WHAT IS BEING ASKED:
Copy every line of the listing exactly.

TASK MATERIAL:
──────

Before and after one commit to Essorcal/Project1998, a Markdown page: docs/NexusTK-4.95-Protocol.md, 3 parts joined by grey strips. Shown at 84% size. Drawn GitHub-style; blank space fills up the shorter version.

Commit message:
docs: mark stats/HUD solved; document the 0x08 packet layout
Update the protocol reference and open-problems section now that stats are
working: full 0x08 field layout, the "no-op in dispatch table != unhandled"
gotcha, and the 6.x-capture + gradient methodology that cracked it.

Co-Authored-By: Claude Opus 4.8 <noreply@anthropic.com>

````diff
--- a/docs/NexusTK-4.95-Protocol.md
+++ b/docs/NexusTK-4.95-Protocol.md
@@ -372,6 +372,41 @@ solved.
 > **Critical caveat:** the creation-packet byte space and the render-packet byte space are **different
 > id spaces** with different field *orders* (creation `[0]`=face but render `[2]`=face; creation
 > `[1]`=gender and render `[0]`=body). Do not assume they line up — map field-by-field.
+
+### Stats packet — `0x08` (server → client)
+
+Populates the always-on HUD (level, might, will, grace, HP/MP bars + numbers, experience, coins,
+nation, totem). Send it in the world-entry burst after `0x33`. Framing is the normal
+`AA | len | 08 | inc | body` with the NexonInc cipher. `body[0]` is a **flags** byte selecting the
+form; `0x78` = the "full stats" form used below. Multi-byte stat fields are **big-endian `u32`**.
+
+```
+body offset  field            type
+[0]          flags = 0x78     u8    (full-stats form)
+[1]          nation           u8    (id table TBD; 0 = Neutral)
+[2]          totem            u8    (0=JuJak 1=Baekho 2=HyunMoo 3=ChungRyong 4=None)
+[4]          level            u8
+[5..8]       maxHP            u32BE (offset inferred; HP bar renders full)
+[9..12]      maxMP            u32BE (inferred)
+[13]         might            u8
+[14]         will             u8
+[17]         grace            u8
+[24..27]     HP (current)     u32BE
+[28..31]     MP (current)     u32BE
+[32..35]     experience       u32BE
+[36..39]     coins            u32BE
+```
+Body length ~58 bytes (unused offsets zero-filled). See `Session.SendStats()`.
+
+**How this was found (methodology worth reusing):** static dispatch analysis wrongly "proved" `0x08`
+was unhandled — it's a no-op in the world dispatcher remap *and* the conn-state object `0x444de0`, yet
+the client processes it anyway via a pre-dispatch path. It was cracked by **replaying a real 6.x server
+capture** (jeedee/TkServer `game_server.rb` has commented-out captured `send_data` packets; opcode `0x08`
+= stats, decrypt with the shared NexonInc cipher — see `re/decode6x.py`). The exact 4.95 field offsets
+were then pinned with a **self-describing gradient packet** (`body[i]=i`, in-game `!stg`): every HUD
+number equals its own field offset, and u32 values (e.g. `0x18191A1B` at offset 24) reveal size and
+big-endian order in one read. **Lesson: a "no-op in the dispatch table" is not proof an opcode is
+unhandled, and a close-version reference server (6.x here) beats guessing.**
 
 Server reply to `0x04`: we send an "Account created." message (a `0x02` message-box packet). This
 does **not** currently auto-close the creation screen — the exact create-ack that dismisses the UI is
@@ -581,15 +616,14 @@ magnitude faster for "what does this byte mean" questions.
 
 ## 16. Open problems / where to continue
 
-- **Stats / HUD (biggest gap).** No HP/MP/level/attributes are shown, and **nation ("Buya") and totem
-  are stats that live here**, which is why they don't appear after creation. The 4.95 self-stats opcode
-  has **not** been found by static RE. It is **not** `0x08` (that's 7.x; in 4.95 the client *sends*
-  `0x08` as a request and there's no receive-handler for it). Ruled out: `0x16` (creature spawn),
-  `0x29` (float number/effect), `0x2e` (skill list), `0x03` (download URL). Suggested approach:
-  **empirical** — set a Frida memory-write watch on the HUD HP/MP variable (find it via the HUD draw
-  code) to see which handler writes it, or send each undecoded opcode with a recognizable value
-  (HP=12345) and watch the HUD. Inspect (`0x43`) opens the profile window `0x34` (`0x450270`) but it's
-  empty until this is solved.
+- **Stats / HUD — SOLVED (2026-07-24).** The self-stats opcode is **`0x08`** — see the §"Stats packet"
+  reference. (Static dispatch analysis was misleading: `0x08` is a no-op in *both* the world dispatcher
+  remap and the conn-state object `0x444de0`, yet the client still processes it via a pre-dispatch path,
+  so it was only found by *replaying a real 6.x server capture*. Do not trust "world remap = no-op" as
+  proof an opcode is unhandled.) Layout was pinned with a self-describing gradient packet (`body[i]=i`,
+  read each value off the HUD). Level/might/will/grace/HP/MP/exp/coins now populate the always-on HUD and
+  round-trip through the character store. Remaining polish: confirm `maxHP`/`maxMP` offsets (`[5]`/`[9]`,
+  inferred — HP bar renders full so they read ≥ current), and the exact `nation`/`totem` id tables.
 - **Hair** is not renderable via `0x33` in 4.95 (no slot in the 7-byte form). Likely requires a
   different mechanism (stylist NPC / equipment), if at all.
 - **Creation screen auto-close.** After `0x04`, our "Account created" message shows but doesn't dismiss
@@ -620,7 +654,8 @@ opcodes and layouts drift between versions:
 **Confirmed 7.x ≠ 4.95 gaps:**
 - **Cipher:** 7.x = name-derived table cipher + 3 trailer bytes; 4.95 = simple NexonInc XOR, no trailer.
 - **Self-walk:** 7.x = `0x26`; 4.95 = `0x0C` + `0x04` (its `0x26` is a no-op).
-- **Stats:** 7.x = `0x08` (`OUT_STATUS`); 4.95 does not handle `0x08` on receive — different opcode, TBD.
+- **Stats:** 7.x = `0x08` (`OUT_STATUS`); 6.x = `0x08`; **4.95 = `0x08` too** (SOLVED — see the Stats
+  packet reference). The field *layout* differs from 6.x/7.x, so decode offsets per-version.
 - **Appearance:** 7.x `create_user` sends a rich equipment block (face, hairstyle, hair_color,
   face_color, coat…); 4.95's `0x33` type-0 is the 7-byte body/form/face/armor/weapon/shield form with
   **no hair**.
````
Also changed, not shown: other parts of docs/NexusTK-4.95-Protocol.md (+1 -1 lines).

──────

EXERCISE OUTPUT:
Before and after one commit to Essorcal/Project1998, a Markdown page: docs/NexusTK-4.95-Protocol.md, 3 parts joined by grey strips. Shown at 84% size. Drawn GitHub-style; blank space fills up the shorter version.

Commit message:
docs: mark stats/HUD solved; document the 0x08 packet layout
Update the protocol reference and open-problems section now that stats are
working: full 0x08 field layout, the "no-op in dispatch table != unhandled"
gotcha, and the 6.x-capture + gradient methodology that cracked it.

Co-Authored-By: Claude Opus 4.8 <noreply@anthropic.com>

````diff
--- a/docs/NexusTK-4.95-Protocol.md
+++ b/docs/NexusTK-4.95-Protocol.md
@@ -372,6 +372,41 @@ solved.
 > **Critical caveat:** the creation-packet byte space and the render-packet byte space are **different
 > id spaces** with different field *orders* (creation `[0]`=face but render `[2]`=face; creation
 > `[1]`=gender and render `[0]`=body). Do not assume they line up — map field-by-field.
+
+### Stats packet — `0x08` (server → client)
+
+Populates the always-on HUD (level, might, will, grace, HP/MP bars + numbers, experience, coins,
+nation, totem). Send it in the world-entry burst after `0x33`. Framing is the normal
+`AA | len | 08 | inc | body` with the NexonInc cipher. `body[0]` is a **flags** byte selecting the
+form; `0x78` = the "full stats" form used below. Multi-byte stat fields are **big-endian `u32`**.
+
+```
+body offset  field            type
+[0]          flags = 0x78     u8    (full-stats form)
+[1]          nation           u8    (id table TBD; 0 = Neutral)
+[2]          totem            u8    (0=JuJak 1=Baekho 2=HyunMoo 3=ChungRyong 4=None)
+[4]          level            u8
+[5..8]       maxHP            u32BE (offset inferred; HP bar renders full)
+[9..12]      maxMP            u32BE (inferred)
+[13]         might            u8
+[14]         will             u8
+[17]         grace            u8
+[24..27]     HP (current)     u32BE
+[28..31]     MP (current)     u32BE
+[32..35]     experience       u32BE
+[36..39]     coins            u32BE
+```
+Body length ~58 bytes (unused offsets zero-filled). See `Session.SendStats()`.
+
+**How this was found (methodology worth reusing):** static dispatch analysis wrongly "proved" `0x08`
+was unhandled — it's a no-op in the world dispatcher remap *and* the conn-state object `0x444de0`, yet
+the client processes it anyway via a pre-dispatch path. It was cracked by **replaying a real 6.x server
+capture** (jeedee/TkServer `game_server.rb` has commented-out captured `send_data` packets; opcode `0x08`
+= stats, decrypt with the shared NexonInc cipher — see `re/decode6x.py`). The exact 4.95 field offsets
+were then pinned with a **self-describing gradient packet** (`body[i]=i`, in-game `!stg`): every HUD
+number equals its own field offset, and u32 values (e.g. `0x18191A1B` at offset 24) reveal size and
+big-endian order in one read. **Lesson: a "no-op in the dispatch table" is not proof an opcode is
+unhandled, and a close-version reference server (6.x here) beats guessing.**
 
 Server reply to `0x04`: we send an "Account created." message (a `0x02` message-box packet). This
 does **not** currently auto-close the creation screen — the exact create-ack that dismisses the UI is
@@ -581,15 +616,14 @@ magnitude faster for "what does this byte mean" questions.
 
 ## 16. Open problems / where to continue
 
-- **Stats / HUD (biggest gap).** No HP/MP/level/attributes are shown, and **nation ("Buya") and totem
-  are stats that live here**, which is why they don't appear after creation. The 4.95 self-stats opcode
-  has **not** been found by static RE. It is **not** `0x08` (that's 7.x; in 4.95 the client *sends*
-  `0x08` as a request and there's no receive-handler for it). Ruled out: `0x16` (creature spawn),
-  `0x29` (float number/effect), `0x2e` (skill list), `0x03` (download URL). Suggested approach:
-  **empirical** — set a Frida memory-write watch on the HUD HP/MP variable (find it via the HUD draw
-  code) to see which handler writes it, or send each undecoded opcode with a recognizable value
-  (HP=12345) and watch the HUD. Inspect (`0x43`) opens the profile window `0x34` (`0x450270`) but it's
-  empty until this is solved.
+- **Stats / HUD — SOLVED (2026-07-24).** The self-stats opcode is **`0x08`** — see the §"Stats packet"
+  reference. (Static dispatch analysis was misleading: `0x08` is a no-op in *both* the world dispatcher
+  remap and the conn-state object `0x444de0`, yet the client still processes it via a pre-dispatch path,
+  so it was only found by *replaying a real 6.x server capture*. Do not trust "world remap = no-op" as
+  proof an opcode is unhandled.) Layout was pinned with a self-describing gradient packet (`body[i]=i`,
+  read each value off the HUD). Level/might/will/grace/HP/MP/exp/coins now populate the always-on HUD and
+  round-trip through the character store. Remaining polish: confirm `maxHP`/`maxMP` offsets (`[5]`/`[9]`,
+  inferred — HP bar renders full so they read ≥ current), and the exact `nation`/`totem` id tables.
 - **Hair** is not renderable via `0x33` in 4.95 (no slot in the 7-byte form). Likely requires a
   different mechanism (stylist NPC / equipment), if at all.
 - **Creation screen auto-close.** After `0x04`, our "Account created" message shows but doesn't dismiss
@@ -620,7 +654,8 @@ opcodes and layouts drift between versions:
 **Confirmed 7.x ≠ 4.95 gaps:**
 - **Cipher:** 7.x = name-derived table cipher + 3 trailer bytes; 4.95 = simple NexonInc XOR, no trailer.
 - **Self-walk:** 7.x = `0x26`; 4.95 = `0x0C` + `0x04` (its `0x26` is a no-op).
-- **Stats:** 7.x = `0x08` (`OUT_STATUS`); 4.95 does not handle `0x08` on receive — different opcode, TBD.
+- **Stats:** 7.x = `0x08` (`OUT_STATUS`); 6.x = `0x08`; **4.95 = `0x08` too** (SOLVED — see the Stats
+  packet reference). The field *layout* differs from 6.x/7.x, so decode offsets per-version.
 - **Appearance:** 7.x `create_user` sends a rich equipment block (face, hairstyle, hair_color,
   face_color, coat…); 4.95's `0x33` type-0 is the 7-byte body/form/face/armor/weapon/shield form with
   **no hair**.
````
Also changed, not shown: other parts of docs/NexusTK-4.95-Protocol.md (+1 -1 lines).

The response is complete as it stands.